“Fewer cars need more technologically advanced repairs, yet the number of auto repair facilities remains relatively consistent over that time, with only a decline of 5.5 percent — again, compared to the physical damage decline of 22 percent,” he said. “This type of protectionism would undermine the foundation of managed competition and runs counter to well-established economic principles, and mandating a minimum labor rate will increase drivers’ premiums. It’s a tax without a benefit for drivers.”
Stark said the Massachusetts Insurance Federation instead supports a bill (H 1005) filed by Rep. Michael Finn of West Springfield.
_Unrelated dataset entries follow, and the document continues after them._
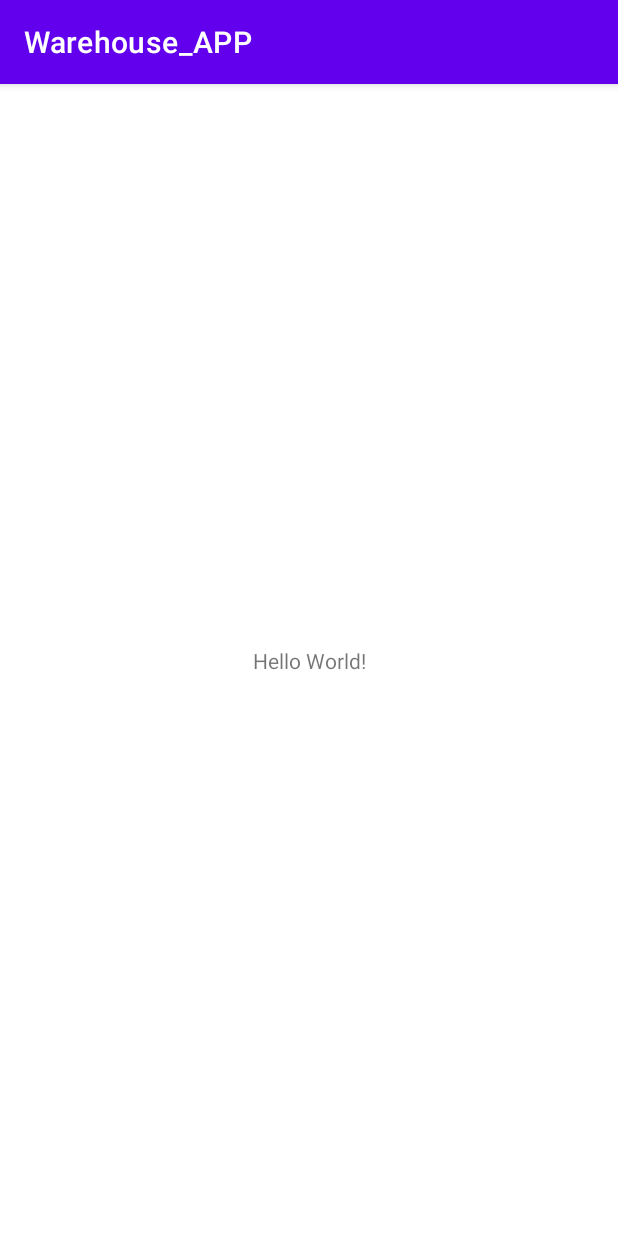
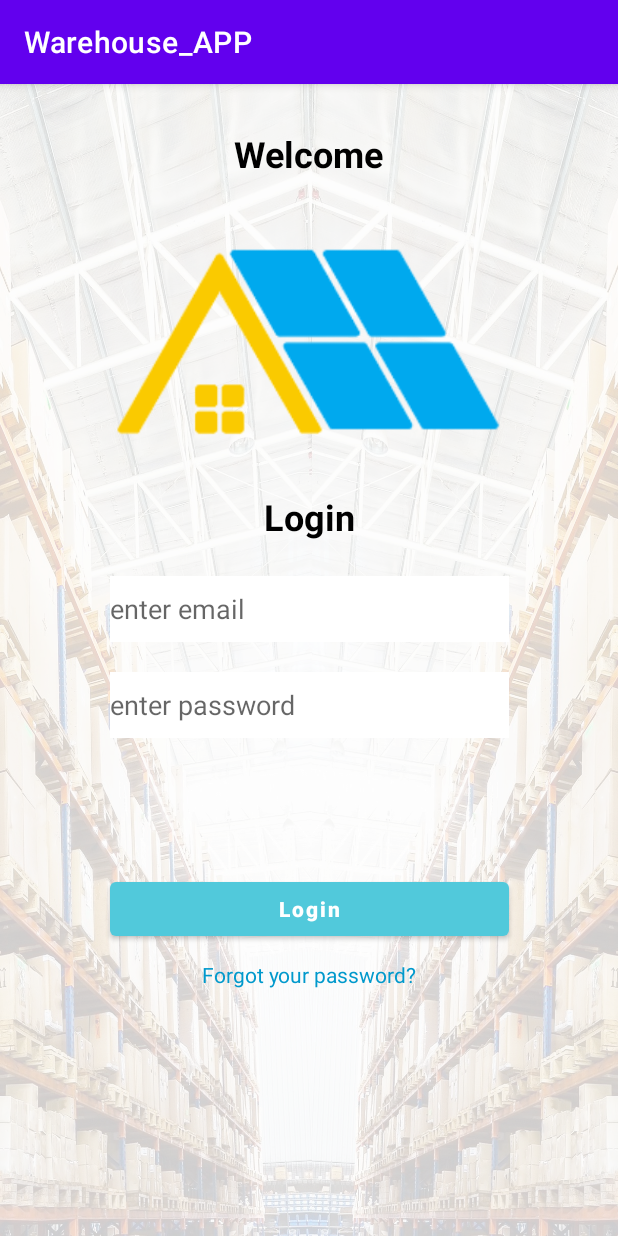
Before and after one commit to zianchuan/Warehouse_APP, an Android app: the screen it shows after launch (MainActivity before the commit, LoginActivity after it), on a phone screen of 412 x 824 dp. Run offline under Robolectric (Android 15) with nearby library versions, the phone set to English and light mode, and no system bars; our stand-ins replace Firebase (no records; nobody signed in at launch, a user with empty details on screens opened directly).

Commit message:
login,reset,firebase realtime

```diff
--- a/app/build.gradle
+++ b/app/build.gradle
@@ -1,6 +1,8 @@
 plugins {
     id 'com.android.application'
     id 'kotlin-android'
+    id 'com.google.gms.google-services'
+    id 'kotlin-android-extensions'
 }
 
 android {
@@ -39,6 +41,9 @@ dependencies {
     implementation 'androidx.appcompat:appcompat:1.2.0'
     implementation 'com.google.android.material:material:1.3.0'
     implementation 'androidx.constraintlayout:constraintlayout:2.0.4'
+    implementation 'com.google.firebase:firebase-auth:20.0.4'
+    implementation 'com.google.firebase:firebase-database:19.7.0'
+    implementation 'com.google.firebase:firebase-storage:19.2.2'
     testImplementation 'junit:junit:4.+'
     androidTestImplementation 'androidx.test.ext:junit:1.1.2'
     androidTestImplementation 'androidx.test.espresso:espresso-core:3.3.0'
--- /dev/null
+++ b/app/src/main/java/com/example/warehouse_app/LoginActivity.kt
@@ -0,0 +1,72 @@
+package com.example.warehouse_app
+
+import android.content.Intent
+import androidx.appcompat.app.AppCompatActivity
+import android.os.Bundle
+import android.text.TextUtils
+import android.view.View
+import android.widget.Toast
+import com.google.firebase.auth.FirebaseAuth
+import kotlinx.android.synthetic.main.activity_login.*
+
+class LoginActivity : AppCompatActivity() {
+
+    lateinit var auth: FirebaseAuth
+
+    override fun onCreate(savedInstanceState: Bundle?) {
+        super.onCreate(savedInstanceState)
+        setContentView(R.layout.activity_login)
+
+        //btn_forgot_password.setOnClickListener(this)
+
+        auth = FirebaseAuth.getInstance()
+
+        val currentuser = auth.currentUser
+        if (currentuser != null) {
+            startActivity(Intent(this@LoginActivity, ProfileActivity::class.java))
+            finish()
+        }
+        login()
+    }
+
+    private fun login() {
+
+        loginButton.setOnClickListener {
+
+            if (TextUtils.isEmpty(usernameInput.text.toString())) {
+                usernameInput.setError("Please enter username")
+                return@setOnClickListener
+            } else if (TextUtils.isEmpty(passwordInput.text.toString())) {
+                usernameInput.setError("Please enter password")
+                return@setOnClickListener
+            }
+            auth.signInWithEmailAndPassword(
+                usernameInput.text.toString(),
+                passwordInput.text.toString()
+            )
+                .addOnCompleteListener {
+                    if (it.isSuccessful) {
+                        startActivity(Intent(this@LoginActivity, ProfileActivity::class.java))
+                        finish()
+                    } else {
+                        Toast.makeText(
+                            this@LoginActivity,
+                            "Login failed, please try again! ",
+                            Toast.LENGTH_LONG
+                        ).show()
+                    }
+                }
+
+        }
+
+    }
+
+    fun onClick(view: View?) {
+        val i = view!!.id
+
+        if (i == R.id.btn_forgot_password) {
+            startActivity(Intent(applicationContext, ResetPasswordActivity::class.java))
+        }
+    }
+
+}
--- a/app/src/main/java/com/example/warehouse_app/MainActivity.kt
+++ /dev/null
@@ -1,11 +0,0 @@
-package com.example.warehouse_app
-
-import androidx.appcompat.app.AppCompatActivity
-import android.os.Bundle
-
-class MainActivity : AppCompatActivity() {
-    override fun onCreate(savedInstanceState: Bundle?) {
-        super.onCreate(savedInstanceState)
-        setContentView(R.layout.activity_main)
-    }
-}
--- /dev/null
+++ b/app/src/main/res/layout/activity_login.xml
@@ -0,0 +1,154 @@
+<?xml version="1.0" encoding="utf-8"?>
+<androidx.constraintlayout.widget.ConstraintLayout xmlns:android="http://schemas.android.com/apk/res/android"
+    xmlns:app="http://schemas.android.com/apk/res-auto"
+    xmlns:tools="http://schemas.android.com/tools"
+    android:layout_width="match_parent"
+    android:layout_height="match_parent"
+    tools:context=".LoginActivity">
+
+
+
+
+    <ImageView
+        android:layout_width="match_parent"
+        android:layout_height="match_parent"
+        android:alpha="0.1"
+        android:background="#274e54"
+        android:scaleType="centerCrop"
+        android:src="@drawable/background" />
+
+    <ImageView
+        android:layout_width="match_parent"
+        android:layout_height="match_parent"
+        android:alpha="0.1"
+        android:background="#274e54"
+        android:scaleType="centerCrop"
+        android:src="@drawable/background" />
+
+    <TextView
+        android:id="@+id/titleTv"
+        android:layout_width="wrap_content"
+        android:layout_height="wrap_content"
+        android:layout_margin="30dp"
+        android:layout_marginStart="155dp"
+        android:layout_marginLeft="155dp"
+        android:layout_marginTop="28dp"
+        android:layout_marginEnd="281dp"
+        android:layout_marginRight="281dp"
+        android:text="Welcome"
+        android:textColor="#000000"
+        android:textSize="24sp"
+        android:textStyle="bold"
+        app:layout_constraintEnd_toEndOf="parent"
+        app:layout_constraintStart_toStartOf="parent"
+        app:layout_constraintTop_toTopOf="parent" />
+
+    <ImageView
+        android:id="@+id/logoImage"
+        android:layout_width="311dp"
+        android:layout_height="157dp"
+        android:layout_marginStart="66dp"
+        android:layout_marginLeft="66dp"
+        android:layout_marginTop="28dp"
+        android:layout_marginEnd="73dp"
+        android:layout_marginRight="73dp"
+        android:src="@drawable/logo"
+        app:layout_constraintEnd_toEndOf="parent"
+        app:layout_constraintStart_toStartOf="parent"
+        app:layout_constraintTop_toBottomOf="@+id/titleTv"
+        app:srcCompat="@drawable/logo" />
+
+    <TextView
+        android:id="@+id/loginTv"
+        android:layout_width="wrap_content"
+        android:layout_height="wrap_content"
+        android:layout_margin="30dp"
+        android:layout_marginStart="321dp"
+        android:layout_marginLeft="321dp"
+        android:layout_marginTop="48dp"
+        android:layout_marginEnd="176dp"
+        android:layout_marginRight="176dp"
+        android:layout_marginBottom="18dp"
+        android:text="Login"
+        android:textColor="#000000"
+        android:textSize="24sp"
+        android:textStyle="bold"
+        app:layout_constraintBottom_toTopOf="@+id/usernameInput"
+        app:layout_constraintEnd_toEndOf="parent"
+        app:layout_constraintStart_toStartOf="parent"
+        app:layout_constraintTop_toBottomOf="@+id/logoImage" />
+
+    <EditText
+        android:id="@+id/usernameInput"
+        android:layout_width="266dp"
+        android:layout_height="44dp"
+        android:layout_margin="80dp"
+        android:layout_marginStart="73dp"
+        android:layout_marginLeft="73dp"
+        android:layout_marginTop="8dp"
+        android:layout_marginEnd="73dp"
+        android:layout_marginRight="73dp"
+        android:background="#FFFFFF"
+        android:hint="enter email"
+        android:textColor="#000000"
+        app:layout_constraintEnd_toEndOf="parent"
+        app:layout_constraintStart_toStartOf="parent"
+        app:layout_constraintTop_toBottomOf="@+id/logoImage" />
+
+
+    <EditText
+        android:id="@+id/passwordInput"
+        android:layout_width="266dp"
+        android:layout_height="44dp"
+        android:layout_margin="20dp"
+
+        android:layout_marginStart="73dp"
+        android:layout_marginLeft="73dp"
+        android:layout_marginTop="20dp"
+        android:layout_marginEnd="73dp"
+        android:layout_marginRight="73dp"
+        android:background="#FFFFFF"
+        android:hint="enter password"
+        android:inputType="textPassword"
+        android:textColor="#000000"
+        app:layout_constraintEnd_toEndOf="parent"
+        app:layout_constraintStart_toStartOf="parent"
+        app:layout_constraintTop_toBottomOf="@+id/usernameInput" />
+
+    <Button
+        android:id="@+id/loginButton"
+        android:layout_width="266dp"
+        android:layout_height="wrap_content"
+        android:layout_margin="90dp"
+        android:layout_marginStart="73dp"
+        android:layout_marginLeft="73dp"
+        android:layout_marginTop="60dp"
+        android:layout_marginEnd="73dp"
+        android:layout_marginRight="73dp"
+        android:text="Login"
+        android:textAllCaps="false"
+        android:textStyle="bold"
+        app:backgroundTint="#51C9DB"
+        app:layout_constraintEnd_toEndOf="parent"
+        app:layout_constraintHorizontal_bias="0.496"
+        app:layout_constraintStart_toStartOf="parent"
+        app:layout_constraintTop_toBottomOf="@+id/passwordInput" />
+
+    <TextView
+        android:id="@+id/btn_forgot_password"
+        android:layout_width="fill_parent"
+        android:layout_height="wrap_content"
+        android:layout_marginTop="10dp"
+        android:background="@null"
+        android:gravity="center"
+        android:onClick="onClick"
+        android:text="Forgot your password?"
+        android:textAllCaps="false"
+        android:textColor="@android:color/holo_blue_dark"
+        app:layout_constraintEnd_toEndOf="parent"
+        app:layout_constraintStart_toStartOf="parent"
+        app:layout_constraintTop_toBottomOf="@+id/loginButton" />
+
+
+
+</androidx.constraintlayout.widget.ConstraintLayout>
--- a/build.gradle
+++ b/build.gradle
@@ -8,6 +8,8 @@ buildscript {
     dependencies {
         classpath "com.android.tools.build:gradle:4.1.1"
         classpath "org.jetbrains.kotlin:kotlin-gradle-plugin:$kotlin_version"
+        classpath 'com.google.gms:google-services:4.3.5'
+
 
         // NOTE: Do not place your application dependencies here; they belong
         // in the individual module build.gradle files
```
Also changed, not shown: app/src/main/AndroidManifest.xml (+6 -1 lines), app/src/main/java/com/example/warehouse_app/ProfileActivity.kt (added, +58 -0 lines), app/src/main/java/com/example/warehouse_app/ResetPasswordActivity.kt (added, +41 -0 lines), app/src/main/res/layout/activity_main.xml (+108 -7 lines), app/src/main/res/layout/activity_reset_password.xml (added, +65 -0 lines), app/src/main/res/drawable-v24/background.jpg (added), app/src/main/res/drawable-v24/logo.png (added), gradle/wrapper/gradle-wrapper.properties, 1 other file.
Stark said the bill “is an important piece of legislation that we came up with in response to both of the chairs urging us to come up with be part of the solution moving forward on labor rates.” It would abolish the the Automobile Damage Appraiser Licensing Board and shift its authority to the commissioner of insurance, something repair industry representatives say would be a non-starter for them.
The Legislature established a special commission to study auto body rates in the fiscal year 2022 budget, consisting of legislators from both major parties, three people appointed by the Automobile Insurers Bureau, three people appointed by the Alliance of Automotive Service Providers of Massachusetts, a representative of a vocational-technical school or program, and an auto dealer.
A final report released in April 2022 stated that the “Commission recognizes that auto body labor rates must be addressed and that the auto body labor rate has not increased significantly since 1988.” But the group, co-chaired by Financial Services Committee co-chairs Rep. James Murphy of Weymouth and Sen. Paul Feeney of Foxborough, did not make a straightforward recommendation and presented the Legislature with six “recommendations and potential solutions.”
The first possibility the commission mentioned was the status quo, which it said “is not a viable recommendation and will not provide a long-term solution to the issue of auto body labor rates.” There were also recommendations made by the Alliance of Automotive Service Providers Massachusetts and Massachusetts State Automobile Dealers Association.
Two types of legislation were identified: one set of bills under consideration last session that “would create a government-set labor rate that insurance companies would be required to pay auto body repair shops based on the average labor rate of surrounding states” in New England, and another (including Hawkins’ bill) that “would use the labor rate set in 1988 and adjust it for today’s use based on inflation over the past twenty years.”
And then there was the “legislative recommendation,” which was to create a Labor Rate Advisory Board made up of government officials, insurance industry representatives, repair industry representatives, and others to “address any and all issues related to auto body labor rates.”
The advisory board would be charged with conducting an annual survey of auto body shop labor rates and collecting other industry data to “be used as factors to provide a basis and recommendation for which the board can discuss a fair and equitable labor rate.”
That “legislative recommendation” and a requirement for a minimum hourly labor rate of $55 was included in the Senate version of an economic development bill that collapsed in the final days of formal work in the 2021-2022 legislative session when House and Senate Democrats were blindsided by legally-required tax rebates.
That same language is before the Financial Services Committee again this session as S 688, filed by Sen. Michael Moore of Millbury.